Members of international child pornography rings have been identified in Cyprus along with the victims of such groups, Head of the Electronic Crime Prevention Office and Police Electronic Data Laboratory Chief Inspector Andreas Anastasiades said on Friday.
In an interview with the Cyprus News Agency ahead of an international conference on cybercrime next week organised by the Cyprus police, Anastasiades said that all these incidents were dealt with in cooperation with other countries with very good results.
“The problem in Cyprus is quite serious and there is an increasing trend in recent years. It does not mean, however, that the cases suddenly increased. Cases have always existed and will continue to exist,” Anastasiades said.
The most common types of offenses investigated by the police cybercrime office, he said, concern online child sexual exploitation and abuse and attacks on information systems.
Based on statistics, from the beginning of this year to May31, of the 126 cases reported to the electronic crime prevention office, 65 concern cases of child pornography and the rest hacking. In 2017, a305 cases were reported to the unit of which 130 concerned child pornography. In 2015, more than half of the 257 cases reported concerned child pornography.
Anastasiades pointed out that it does not matter if the victim is in Cyprus or abroad, and that what must be passed on to the public is that anyone who owns or disseminates such material is abusing or victimising a child in whatever country the child is in.
“In recent years, the police have developed partnerships with various organisations and bodies at both European and international level, thus receiving more and more comprehensive information on new incidents,” he said.
In cases when members or even victims of international child pornography rings have been identified in Cyprus, he said, “all incidents have been dealt with in cooperation with other countries with very good results.”
Generally, he said, there is a steady increase in child pornography cases, but also in hacking.
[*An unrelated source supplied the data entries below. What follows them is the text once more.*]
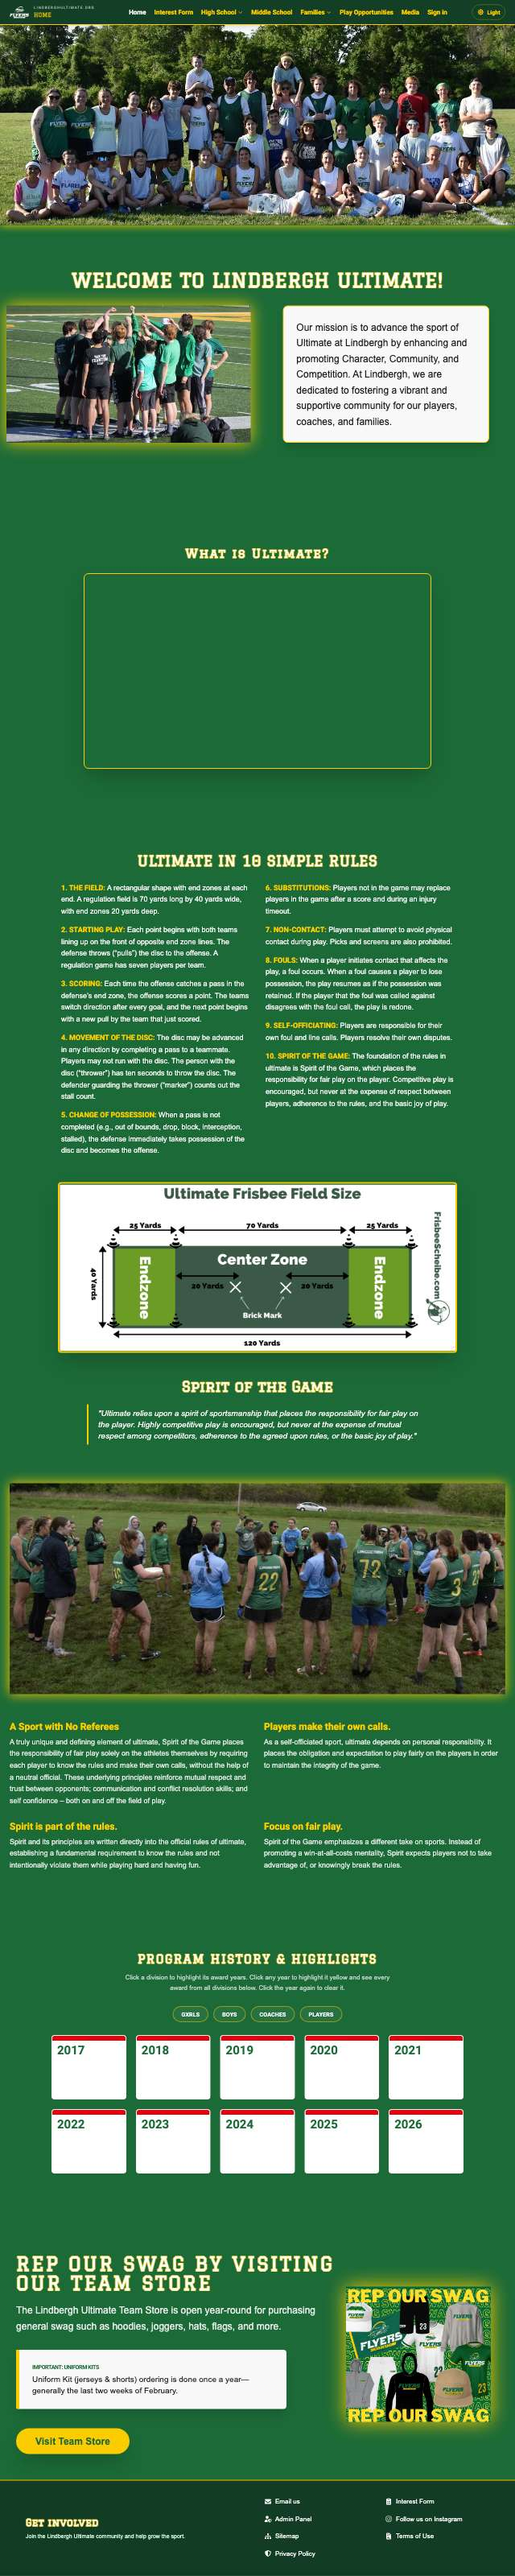
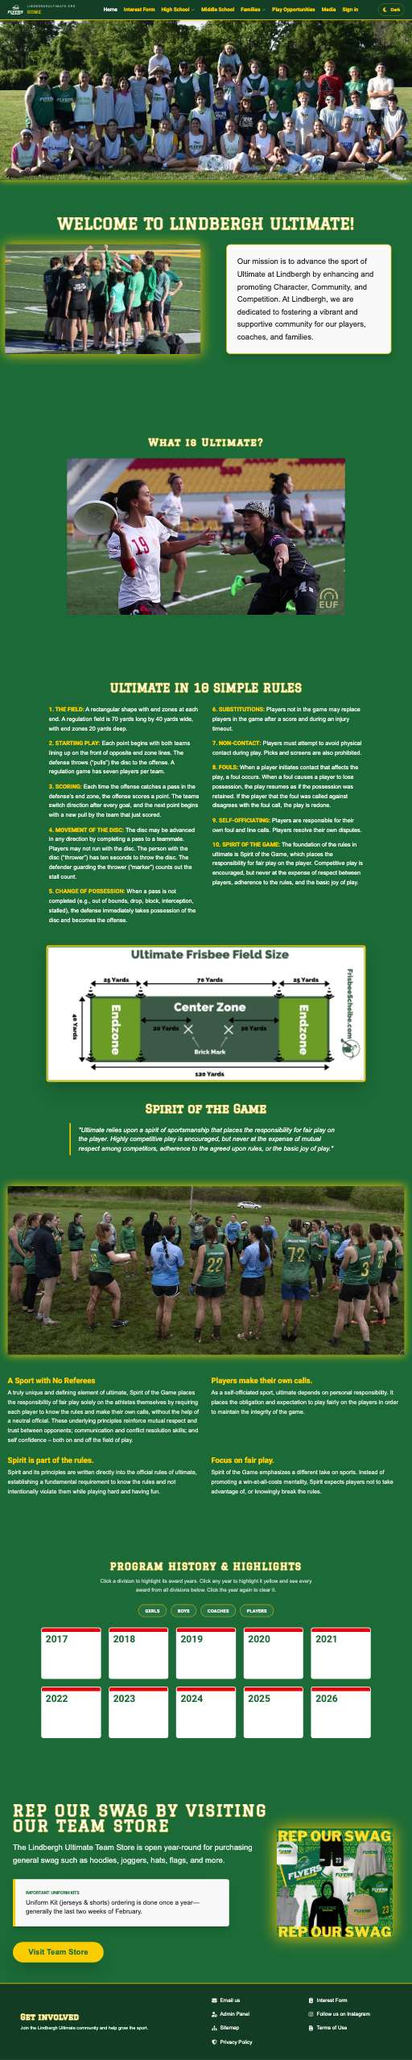
Fix Lindbergh screenshots and rename diary card

diff --git a/src/data/projects.js b/src/data/projects.js
@@ -5,7 +5,6 @@ import quickStayDarkImage from "../images/quickstayhotels-dark.jpg";
 import quickStayLightImage from "../images/quickstayhotels-light.jpg";
 import quickStayMobileImage from "../images/quickstayhotels-mobile.jpg";
 import lindberghDarkImage from "../images/lindbergh-dark.jpg";
-import lindberghLightImage from "../images/lindbergh-light.jpg";
 import lindberghMobileImage from "../images/lindbergh-mobile.jpg";
 import foreverDarkImage from "../images/forever-dark.jpg";
 import foreverLightImage from "../images/forever-light.jpg";
@@ -43,7 +42,6 @@ export const projects = [
 		],
 		repo: "https://github.com/biesboerTerry-FS/LindberghUltimateFrisbee",
 		image: lindberghDarkImage,
-		lightImage: lindberghLightImage,
 		mobileImage: lindberghMobileImage,
 		views: [
 			{ label: "Front", url: "https://lindberghultimatefrisbee-terry-biesboers-projects.vercel.app" },
@@ -53,7 +51,7 @@ export const projects = [
 		missing: [],
 	},
 	{
-		title: "Terry Biesboer Portfolio",
+		title: "diary of the Lifted Gifted",
 		role: "Design & Frontend Development",
 		timeframe: "2026",
 		stack: ["React", "React Router", "Sass", "JavaScript", "Vercel"],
There were also incidences where his unit had been informed of an internet user who had declared he would commit suicide on the internet, pointing out that in all cases users were immediately identified and received support.
With regard to attacks on information systems, Anastasiades said that most incidents are related to ransomware, distributed denial-of-service (DDoS) attacks, and phishing.
As to complaints about social networking offenses, he said that the use of social media tools is constantly increasing by users of all ages and Cyprus, in proportion to its population, is ranked among one of the top countries for the use of social media within the EU.
“When using these networks, internet users face different problems and risks. Older internet users, over 55, who have not received any training in using the internet and computers regularly fall victim to online fraud in various forms, such as sextortion and phishing,” he said.
Minors aged between 11 and 14 of both sexes are more vulnerable as victims of child sexual exploitation over the internet. “We often find phenomena such as the proliferation of naked pictures of minors with great ease,” he said, adding that there is a certain way of handling all cases of juvenile suspects through police provisions and legislation.
“We also find that internet users of all ages may become victims of data encryption and money-demanding threats with great ease, indicating that computer users in Cyprus are not careful,” he said.
On the extent of hacking of accounts or websites in Cyprus, Anastasiades said that as a country, “we are not facing particularly serious cyber-attacks at this stage, but we are dealing with incidents involving ransomware”.
Anastasiades also said that reluctance on behalf of victims to report cybercrime is not uncommon in Cyprus but also all the EU Member States.
“There is a fear of exposure of the person or business. I want to assure that the primary purpose of the office is to protect the victims or the companies and in no case will any […] complaint be leaked,” he said.
Anastasiades said that that co-operation with all international organisations and other countries is daily.
“After all, the fight against cybercrime cannot be successful and effective without international cooperation, since the internet has no borders.”
He also said that members of the public may report child pornography, racism, xenophobia, internet scams and hacking through www.police.gov.cy and the police application for smart phones.